We are saddened to learn of the passing of one of our mentors and friends, Roger Sadecki. Roger was instrumental to the success of the Minnesota High School Weightlifting Organization. He provided the children and adults of Minnesota endless support in their weightlifting development.
Roger was one of the first to arrive, and last to leave the meets no matter how big or small, always willing to help to get the meet moving and keep it rolling. He was a tough task master in the beginning, we needed it and we knew he was right. As a referee, he was thoughtful and knew how to do his job at every level.

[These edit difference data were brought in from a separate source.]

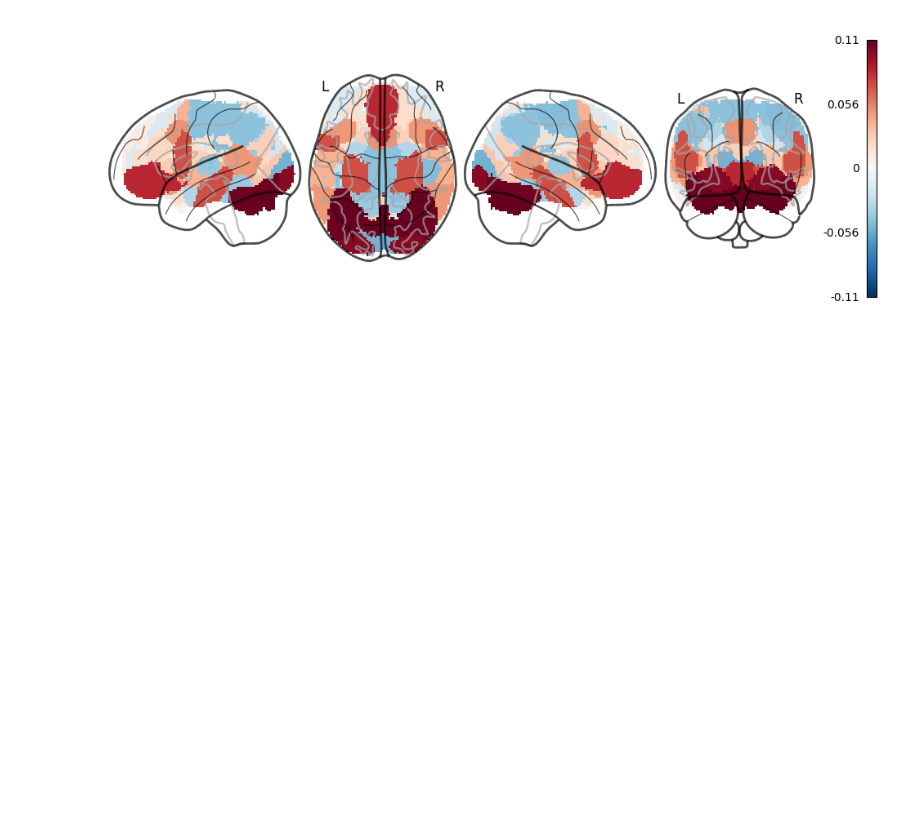
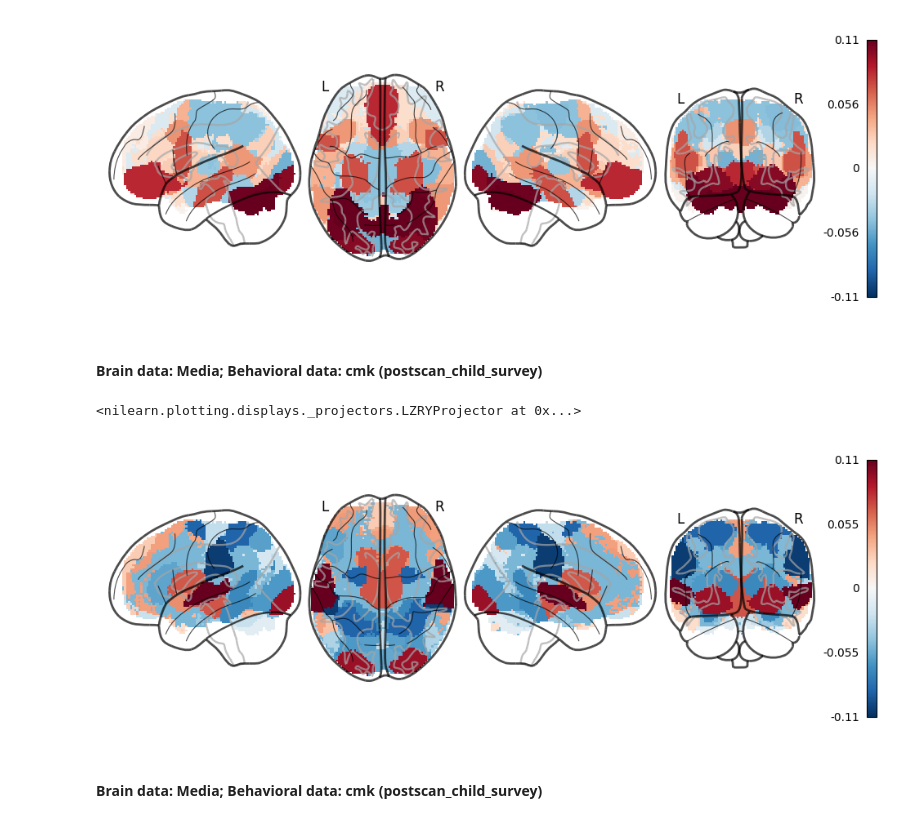
Before and after one commit to Menghan-Yang/ModernMedia, a Jupyter notebook: code/2_Behavioral_corr.ipynb, the cells around one changed output. Cells and saved outputs as stored; diff of their text form; code cells hidden in the pictures; blank space fills up the shorter version.

```diff
--- a/code/2_Behavioral_corr.ipynb
+++ b/code/2_Behavioral_corr.ipynb
@@ -165,3 +189,32 @@ plot_glass_brain(ROI_corr_cmp_brain.to_nifti(), display_mode='lzry',colorbar=Tru
 # %% [output]
 <nilearn.plotting.displays._projectors.LZRYProjector at 0x...>
 [figure]
+# %% [markdown]
+#### Brain data: Media; Behavioral data: cmk (postscan_child_survey)
+# %%
+partitipants_neural_all = Brain_Data()
+for subject in sub_name_all_neural_similarity:
+    partitipants_neural_all = partitipants_neural_all.append(Brain_Data(glob.glob(os.path.join(base_dir,'denoised','unsmoothed','beta',f'{subject}*{condition[2]}*.nii.gz'))))
+# %%
+ROI_corr = []
+for ROI in tqdm(range(50)):
+    neural_corr = pd.DataFrame(partitipants_neural_all.apply_mask(mask_x[ROI]).data).T.corr()
+    neural_corr = np.array(neural_corr)
+    neural_corr_trail = neural_corr[np.triu_indices(34, 1)]
+    neural_distance = 1-neural_corr_trail
+
+    cmk_distance_trail = cmk_distance[np.triu_indices(34, 1)]
+
+    data_pd = pd.DataFrame(np.array([neural_distance,cmk_distance_trail]).T,columns = ['neural','behavior'])
+    results_corr = data_pd.corr(method = 'spearman').iloc[0,1]
+    ROI_corr.append(results_corr)
+# %%
+from nilearn.plotting import plot_glass_brain
+
+ROI_corr_cmk_brain = roi_to_brain(ROI_corr, mask_x)
+plot_glass_brain(ROI_corr_cmk_brain.to_nifti(), display_mode='lzry',colorbar=True,cmap='RdBu_r',plot_abs=False)
+# %% [output]
+<nilearn.plotting.displays._projectors.LZRYProjector at 0x...>
+[figure, added]
+# %% [markdown]
+#### Brain data: Media; Behavioral data: cmk (postscan_child_survey)
```
Also changed, not shown: parts of 9 cells of this notebook, 1 other file.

As we grew, he sat back and enjoyed the fruits as weightlifting began to thrive in the State. We all marveled at his mastery of the rules, we could always count on him to answer our questions or set us straight when we needed it, and he was right. Moving forward, we will truly miss the statement, “Go ask Roger!”
He was a friend that enjoyed the camaraderie of the athletes and coaches before, during and after meets. Each of us has our stories with or around him. We learned very quickly, do not ask about how scales work, as we were in for an hour-long rant. We enjoyed the stories coming from the Olympics, and various Championships around the world, including the near “International Incidents.” Many of us will always have a smile thinking about the nickname – Red Light Roger, and as usual, he was right.
Many only knew this man as the servant leader he was, but we had heard of his prowess as a lifter himself, sadly many of us did not know him until after his competitive years. Those who did, remark on the longevity of his years of high-level lifting, a history that was not graced with the constant exposure and self-promotion granted today’s athlete. Unfortunately, much of that history leaves with Roger, as he was one of the treasuries of Weightlifting’s legacy.
Roger was a tireless advocate of the sport – keeping the MN LWC informed and updated about weightlifting ongoings in Minnesota, USAW, the IWF, and holding all accountable for their governance. For years, he organized meets for the benefit of the sport and the dedicated lifters needing a competitive outlet.
He was meticulous in his records, ensuring everything was done properly. He may be the last of that breed – a person lending his time, energy, and passion, many times paying his own way, to assist others in learning and growing in a sport that provides little in the way of financial reward, but a rich bounty in personal education and growth for those willing to sacrifice and pay the tuition.
We knew this day would come, too soon, and we would miss all he gave us, and the meets will feel a little empty without his voice and his guidance, and for once, we were right.
You will be missed, rest in peace friend.